Click to follow

The £475m complex that will replace the old Wembley Stadium could become the next Dome-style fiasco, experts are warning the Government.

The £475m complex that will replace the old Wembley Stadium could become the next Dome-style fiasco, experts are warning the Government.

Yesterday's World Cup qualifier with Germany, the last match to be played at the legendary stadium, petered out with a 1-0 defeat for England, a disappointing end to 77 years of football at Wembley.

Now concerns are growing over the cost and viability of its replacement, the English National Stadium. Over three years, a state-of-the-art, 90,000-seat stadium will take shape, and Wembley's famous twin towers will vanish, replaced by a 133-metre arch.

But disagreements continue over the profitability of the project. Last year, the Government fell out with the English National Stadium Trust over plans not to include a permanent athletics stadium.

Stadium chiefs confidently predict more than one million visitors a year for smaller events alone - a figure some critics say resembles wildly over-optimistic predictions for the Dome at Greenwich. Now, experts are warning that the Government may have to bail out the stadium if it cannot service interest payments on the £400m loan package.

"It would be awful if Wembley became another Dome," said advertising director and former Wembley plc board member Peter Mead. "I have concerns over the cost of the new stadium." Mr Mead said he was surprised that the revenue forecasts for the new stadium had not been published.

Another former Wembley board member and promoter, Jarvis Astaire, has also expressed grave doubts that it can bring in the kind of revenue necessary to meet interest payments. "It is going to be a great stadium, but it could well finish up being something of a Dome," said Mr Astaire, "not from the point of view of people not coming but it may require the Government to pour in more and more money. The Government seems to regard the lottery money as money they can give to anything."

Wembley's flamboyant chief executive, Bob Stubbs, has gone on record saying that it will make £60m a year - a figure that Astaire said was unrealistic. He added that predictions for bringing in huge amounts of money through corporate boxes were unlikely to be realised.

"I think that they are a bit optimistic on the selling of executive boxes. You only sell executive boxes at grounds where the people who take the boxes support the teams, and where 30 games are played a year - whereas at an international stadium you get relatively few events, and you also have events such as pop concerts where the type of people who hire boxes are just not interested."

Stadium press officer Chris Palmer yesterday strongly dismissed warnings of a Dome-like fiasco. "We are building the best stadium in the world, with substantially less public money than either the Stadium Australia or Stade de France, and I think we should all be proud of that. This is a private sector project with some Government support."

But the real test for the new stadium will come in the next two weeks. Some £400m of the £475m package is to be raised by key financier Chase Manhattan Bank. According to the stadium's press office, around 12 leading banks are expected to join the bank's syndicate.

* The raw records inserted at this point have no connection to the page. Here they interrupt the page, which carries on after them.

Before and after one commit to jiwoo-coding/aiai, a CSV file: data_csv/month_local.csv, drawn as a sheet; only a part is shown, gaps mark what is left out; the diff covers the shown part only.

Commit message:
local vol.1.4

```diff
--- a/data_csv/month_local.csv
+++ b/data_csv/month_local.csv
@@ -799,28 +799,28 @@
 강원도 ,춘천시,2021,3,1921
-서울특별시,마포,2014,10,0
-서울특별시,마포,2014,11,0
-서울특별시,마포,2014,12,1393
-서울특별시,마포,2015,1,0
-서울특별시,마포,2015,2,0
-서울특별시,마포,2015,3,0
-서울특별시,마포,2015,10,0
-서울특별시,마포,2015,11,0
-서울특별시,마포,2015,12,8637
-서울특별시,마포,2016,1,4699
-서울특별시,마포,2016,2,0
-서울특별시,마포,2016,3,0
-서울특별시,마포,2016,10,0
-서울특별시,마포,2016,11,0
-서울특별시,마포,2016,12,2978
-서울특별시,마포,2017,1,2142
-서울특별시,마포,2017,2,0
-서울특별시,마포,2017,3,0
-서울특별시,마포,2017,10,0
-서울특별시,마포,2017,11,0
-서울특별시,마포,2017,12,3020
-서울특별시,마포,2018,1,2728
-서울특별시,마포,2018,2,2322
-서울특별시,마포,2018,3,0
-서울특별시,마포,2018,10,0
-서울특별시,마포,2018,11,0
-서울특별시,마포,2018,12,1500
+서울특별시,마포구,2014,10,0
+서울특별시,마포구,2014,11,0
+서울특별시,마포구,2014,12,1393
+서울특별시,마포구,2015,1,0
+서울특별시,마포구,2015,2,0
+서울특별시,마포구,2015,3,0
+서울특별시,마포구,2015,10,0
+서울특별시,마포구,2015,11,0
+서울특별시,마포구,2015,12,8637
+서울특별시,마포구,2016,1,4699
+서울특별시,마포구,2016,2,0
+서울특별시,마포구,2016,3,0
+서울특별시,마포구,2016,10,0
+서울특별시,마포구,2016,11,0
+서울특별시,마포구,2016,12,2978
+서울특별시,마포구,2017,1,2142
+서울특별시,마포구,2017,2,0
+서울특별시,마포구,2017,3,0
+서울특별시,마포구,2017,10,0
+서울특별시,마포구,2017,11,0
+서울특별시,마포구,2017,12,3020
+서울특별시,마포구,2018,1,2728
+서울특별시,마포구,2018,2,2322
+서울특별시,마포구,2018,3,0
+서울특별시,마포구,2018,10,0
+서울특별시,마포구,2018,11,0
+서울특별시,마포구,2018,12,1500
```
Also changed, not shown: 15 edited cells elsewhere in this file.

But the stadium will have to make around £32m a year just to service the debt. The English National Stadium Trust believes it can create £229m of total visitor expenditure a year - nearly twice the amount earned by the present stadium.

Mr Astaire is puzzled by the turnover and profit predictions. "We really marketed that place. Two FA Cup semi-finals don't make a summer. The most we ever made from the stadium was £15m a year."

Mr Palmer said money would come in from developing three "income streams". "The new stadium will contain the biggest banqueting facility in London and a range of conferencing facilities."

The trust predicts 2.7 million visitors a year - 1.7 million from major events and a further million from day visitors.

"This project has suffered from cynics all the way along," said Mr Palmer. "They said we would not get planning permission, that we would not get a contractor and then we would not get a lead financier. At each turn they have been proved wrong."